Entries taken from a collection:
-*-
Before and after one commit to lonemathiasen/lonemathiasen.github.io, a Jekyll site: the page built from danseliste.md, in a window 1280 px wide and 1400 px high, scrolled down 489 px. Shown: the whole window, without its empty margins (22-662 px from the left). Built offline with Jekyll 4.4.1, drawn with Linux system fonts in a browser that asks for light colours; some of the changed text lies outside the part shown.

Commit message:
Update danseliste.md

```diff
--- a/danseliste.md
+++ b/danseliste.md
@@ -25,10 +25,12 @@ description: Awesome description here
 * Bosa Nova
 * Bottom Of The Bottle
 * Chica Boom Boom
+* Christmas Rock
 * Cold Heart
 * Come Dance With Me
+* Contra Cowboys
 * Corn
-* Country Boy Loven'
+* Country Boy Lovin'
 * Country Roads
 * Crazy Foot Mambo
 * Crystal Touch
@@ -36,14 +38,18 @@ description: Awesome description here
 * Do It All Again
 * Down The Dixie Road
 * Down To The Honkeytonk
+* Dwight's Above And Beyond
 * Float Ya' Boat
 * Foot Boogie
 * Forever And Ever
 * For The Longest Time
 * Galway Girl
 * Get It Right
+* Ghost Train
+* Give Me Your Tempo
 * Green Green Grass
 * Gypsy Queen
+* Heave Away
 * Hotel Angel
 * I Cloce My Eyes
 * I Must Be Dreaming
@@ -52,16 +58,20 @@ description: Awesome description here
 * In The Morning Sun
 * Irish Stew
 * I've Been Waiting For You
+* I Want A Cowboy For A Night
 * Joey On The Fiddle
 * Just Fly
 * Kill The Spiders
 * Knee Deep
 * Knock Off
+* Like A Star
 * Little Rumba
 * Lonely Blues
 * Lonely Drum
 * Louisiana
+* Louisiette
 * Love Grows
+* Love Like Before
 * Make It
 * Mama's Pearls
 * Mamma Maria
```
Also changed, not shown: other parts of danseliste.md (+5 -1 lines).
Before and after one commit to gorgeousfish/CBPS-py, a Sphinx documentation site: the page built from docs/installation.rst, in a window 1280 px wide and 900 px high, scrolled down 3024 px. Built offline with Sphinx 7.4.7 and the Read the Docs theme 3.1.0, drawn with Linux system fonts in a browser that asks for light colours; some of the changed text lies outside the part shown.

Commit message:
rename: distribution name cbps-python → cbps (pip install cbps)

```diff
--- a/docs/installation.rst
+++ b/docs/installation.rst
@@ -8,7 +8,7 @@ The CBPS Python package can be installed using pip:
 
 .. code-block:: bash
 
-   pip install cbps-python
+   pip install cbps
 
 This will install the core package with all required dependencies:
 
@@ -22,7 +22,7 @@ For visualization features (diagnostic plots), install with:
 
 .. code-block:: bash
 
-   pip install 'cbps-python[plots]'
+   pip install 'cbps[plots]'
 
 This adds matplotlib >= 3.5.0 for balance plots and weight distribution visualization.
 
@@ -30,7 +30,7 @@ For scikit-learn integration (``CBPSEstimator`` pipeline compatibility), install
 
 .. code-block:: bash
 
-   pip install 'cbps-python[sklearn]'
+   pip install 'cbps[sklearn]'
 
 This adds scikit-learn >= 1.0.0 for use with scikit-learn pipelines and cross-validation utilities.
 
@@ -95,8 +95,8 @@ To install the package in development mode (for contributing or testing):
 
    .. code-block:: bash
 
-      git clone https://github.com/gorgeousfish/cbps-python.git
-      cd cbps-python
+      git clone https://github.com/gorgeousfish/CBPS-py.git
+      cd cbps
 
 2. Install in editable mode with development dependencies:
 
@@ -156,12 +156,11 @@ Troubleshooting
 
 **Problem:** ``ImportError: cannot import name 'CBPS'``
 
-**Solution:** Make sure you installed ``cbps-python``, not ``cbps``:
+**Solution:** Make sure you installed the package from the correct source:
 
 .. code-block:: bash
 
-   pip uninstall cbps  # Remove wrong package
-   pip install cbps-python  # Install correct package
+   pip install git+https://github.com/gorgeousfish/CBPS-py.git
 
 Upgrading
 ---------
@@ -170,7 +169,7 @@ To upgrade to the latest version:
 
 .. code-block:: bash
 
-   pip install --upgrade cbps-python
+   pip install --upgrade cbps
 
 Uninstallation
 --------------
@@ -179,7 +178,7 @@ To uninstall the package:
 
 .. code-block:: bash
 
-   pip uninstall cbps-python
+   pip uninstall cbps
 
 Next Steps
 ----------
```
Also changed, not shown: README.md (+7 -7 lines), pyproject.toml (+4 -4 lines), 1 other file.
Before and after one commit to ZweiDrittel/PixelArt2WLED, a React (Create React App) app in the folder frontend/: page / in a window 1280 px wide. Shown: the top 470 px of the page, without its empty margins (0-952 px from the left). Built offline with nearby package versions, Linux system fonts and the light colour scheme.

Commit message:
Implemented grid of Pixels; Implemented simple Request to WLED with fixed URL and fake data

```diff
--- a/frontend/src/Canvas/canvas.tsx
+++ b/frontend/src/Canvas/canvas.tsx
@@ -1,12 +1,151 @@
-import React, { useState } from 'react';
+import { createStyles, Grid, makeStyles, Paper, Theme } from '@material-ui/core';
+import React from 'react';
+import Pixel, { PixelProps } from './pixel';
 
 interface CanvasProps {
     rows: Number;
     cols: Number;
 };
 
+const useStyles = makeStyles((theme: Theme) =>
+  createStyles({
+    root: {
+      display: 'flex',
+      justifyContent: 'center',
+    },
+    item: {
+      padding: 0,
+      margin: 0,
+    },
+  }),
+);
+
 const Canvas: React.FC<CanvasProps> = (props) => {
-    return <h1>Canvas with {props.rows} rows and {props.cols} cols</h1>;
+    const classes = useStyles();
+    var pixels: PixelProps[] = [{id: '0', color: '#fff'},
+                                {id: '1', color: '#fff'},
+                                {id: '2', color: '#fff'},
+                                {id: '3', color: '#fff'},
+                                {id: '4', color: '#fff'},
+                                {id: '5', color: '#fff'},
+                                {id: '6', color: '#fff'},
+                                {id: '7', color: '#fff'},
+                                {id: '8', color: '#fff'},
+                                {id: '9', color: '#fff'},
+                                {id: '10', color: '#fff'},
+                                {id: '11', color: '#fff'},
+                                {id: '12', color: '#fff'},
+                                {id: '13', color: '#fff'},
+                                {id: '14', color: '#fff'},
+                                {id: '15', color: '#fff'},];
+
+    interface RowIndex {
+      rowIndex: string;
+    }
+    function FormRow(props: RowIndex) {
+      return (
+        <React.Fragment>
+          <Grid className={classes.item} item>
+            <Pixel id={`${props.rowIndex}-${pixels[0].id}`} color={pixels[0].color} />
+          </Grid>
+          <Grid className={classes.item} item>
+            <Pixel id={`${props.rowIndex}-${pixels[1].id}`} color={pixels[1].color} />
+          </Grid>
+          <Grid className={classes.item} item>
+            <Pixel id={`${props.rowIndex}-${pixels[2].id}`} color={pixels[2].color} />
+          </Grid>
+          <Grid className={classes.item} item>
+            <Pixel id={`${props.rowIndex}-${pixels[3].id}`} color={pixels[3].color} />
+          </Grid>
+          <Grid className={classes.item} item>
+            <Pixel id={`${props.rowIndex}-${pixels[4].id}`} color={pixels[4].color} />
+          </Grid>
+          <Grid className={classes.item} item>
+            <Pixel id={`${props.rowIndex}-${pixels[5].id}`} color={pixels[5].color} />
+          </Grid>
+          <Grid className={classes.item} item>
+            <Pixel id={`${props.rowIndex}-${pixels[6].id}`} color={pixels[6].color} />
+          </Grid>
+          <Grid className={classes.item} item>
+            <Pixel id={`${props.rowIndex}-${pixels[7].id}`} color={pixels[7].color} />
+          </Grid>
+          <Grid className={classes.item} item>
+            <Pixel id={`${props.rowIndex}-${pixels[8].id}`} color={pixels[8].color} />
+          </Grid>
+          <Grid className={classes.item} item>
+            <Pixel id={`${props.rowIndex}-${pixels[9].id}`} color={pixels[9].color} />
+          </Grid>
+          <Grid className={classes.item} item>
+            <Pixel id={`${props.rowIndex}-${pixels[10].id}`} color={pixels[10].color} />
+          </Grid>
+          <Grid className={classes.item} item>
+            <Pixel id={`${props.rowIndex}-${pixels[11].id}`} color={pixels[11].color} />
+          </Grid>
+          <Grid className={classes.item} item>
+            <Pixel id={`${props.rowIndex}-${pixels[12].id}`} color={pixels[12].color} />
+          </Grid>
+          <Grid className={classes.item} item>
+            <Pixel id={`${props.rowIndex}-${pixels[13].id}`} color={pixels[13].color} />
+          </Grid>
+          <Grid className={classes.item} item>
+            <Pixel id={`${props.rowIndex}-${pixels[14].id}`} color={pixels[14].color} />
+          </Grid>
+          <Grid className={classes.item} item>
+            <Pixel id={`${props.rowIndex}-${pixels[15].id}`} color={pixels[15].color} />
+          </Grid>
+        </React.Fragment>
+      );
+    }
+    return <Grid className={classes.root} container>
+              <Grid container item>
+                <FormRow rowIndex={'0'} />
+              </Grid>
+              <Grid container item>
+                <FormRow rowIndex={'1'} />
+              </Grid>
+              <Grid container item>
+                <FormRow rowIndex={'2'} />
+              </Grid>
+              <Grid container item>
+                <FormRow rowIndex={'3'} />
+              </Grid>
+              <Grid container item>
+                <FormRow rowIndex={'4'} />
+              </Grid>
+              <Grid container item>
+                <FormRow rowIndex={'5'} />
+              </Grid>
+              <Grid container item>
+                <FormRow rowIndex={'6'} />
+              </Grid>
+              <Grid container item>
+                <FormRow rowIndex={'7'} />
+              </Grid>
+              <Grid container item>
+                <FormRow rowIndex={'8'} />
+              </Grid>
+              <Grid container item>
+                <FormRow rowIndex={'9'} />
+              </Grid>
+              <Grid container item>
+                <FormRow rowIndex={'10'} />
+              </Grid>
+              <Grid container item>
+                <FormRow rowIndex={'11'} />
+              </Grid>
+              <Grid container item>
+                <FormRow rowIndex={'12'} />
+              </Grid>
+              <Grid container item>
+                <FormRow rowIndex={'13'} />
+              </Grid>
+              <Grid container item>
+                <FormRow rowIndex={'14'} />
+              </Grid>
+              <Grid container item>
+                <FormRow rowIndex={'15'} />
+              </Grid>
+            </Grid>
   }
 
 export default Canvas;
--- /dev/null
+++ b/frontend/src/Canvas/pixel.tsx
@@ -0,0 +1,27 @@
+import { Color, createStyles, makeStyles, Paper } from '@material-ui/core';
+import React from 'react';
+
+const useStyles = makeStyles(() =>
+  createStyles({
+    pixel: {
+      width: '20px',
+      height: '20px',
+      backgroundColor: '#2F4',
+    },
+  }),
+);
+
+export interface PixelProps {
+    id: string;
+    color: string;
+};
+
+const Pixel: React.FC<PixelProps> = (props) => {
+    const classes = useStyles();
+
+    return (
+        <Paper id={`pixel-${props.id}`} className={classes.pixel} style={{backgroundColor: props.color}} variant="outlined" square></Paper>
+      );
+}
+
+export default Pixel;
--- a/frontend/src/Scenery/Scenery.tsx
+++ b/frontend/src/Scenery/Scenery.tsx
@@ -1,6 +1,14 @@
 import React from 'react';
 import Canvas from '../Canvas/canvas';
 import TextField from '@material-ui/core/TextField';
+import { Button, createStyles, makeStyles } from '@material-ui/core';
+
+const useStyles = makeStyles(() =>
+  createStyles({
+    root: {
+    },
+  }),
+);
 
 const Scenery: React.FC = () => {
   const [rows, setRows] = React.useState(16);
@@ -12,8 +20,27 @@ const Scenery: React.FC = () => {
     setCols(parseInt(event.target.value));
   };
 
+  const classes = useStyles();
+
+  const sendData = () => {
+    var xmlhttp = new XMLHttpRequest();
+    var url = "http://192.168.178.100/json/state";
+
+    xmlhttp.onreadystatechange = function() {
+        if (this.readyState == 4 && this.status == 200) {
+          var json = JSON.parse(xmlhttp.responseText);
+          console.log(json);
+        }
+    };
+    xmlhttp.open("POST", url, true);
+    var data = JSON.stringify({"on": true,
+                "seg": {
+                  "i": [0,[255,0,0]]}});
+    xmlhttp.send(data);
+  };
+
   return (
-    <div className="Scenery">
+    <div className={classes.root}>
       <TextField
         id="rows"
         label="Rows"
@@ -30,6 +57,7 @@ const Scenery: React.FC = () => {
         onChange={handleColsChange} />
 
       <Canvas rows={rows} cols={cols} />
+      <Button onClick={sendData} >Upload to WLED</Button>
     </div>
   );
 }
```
-*-
• Exercise description
Filter by the word "Scenery": copy every line of the data that holds it.

• Exercise output
--- a/frontend/src/Scenery/Scenery.tsx
+++ b/frontend/src/Scenery/Scenery.tsx
 const Scenery: React.FC = () => {
@@ -12,8 +20,27 @@ const Scenery: React.FC = () => {
-    <div className="Scenery">
@@ -30,6 +57,7 @@ const Scenery: React.FC = () => {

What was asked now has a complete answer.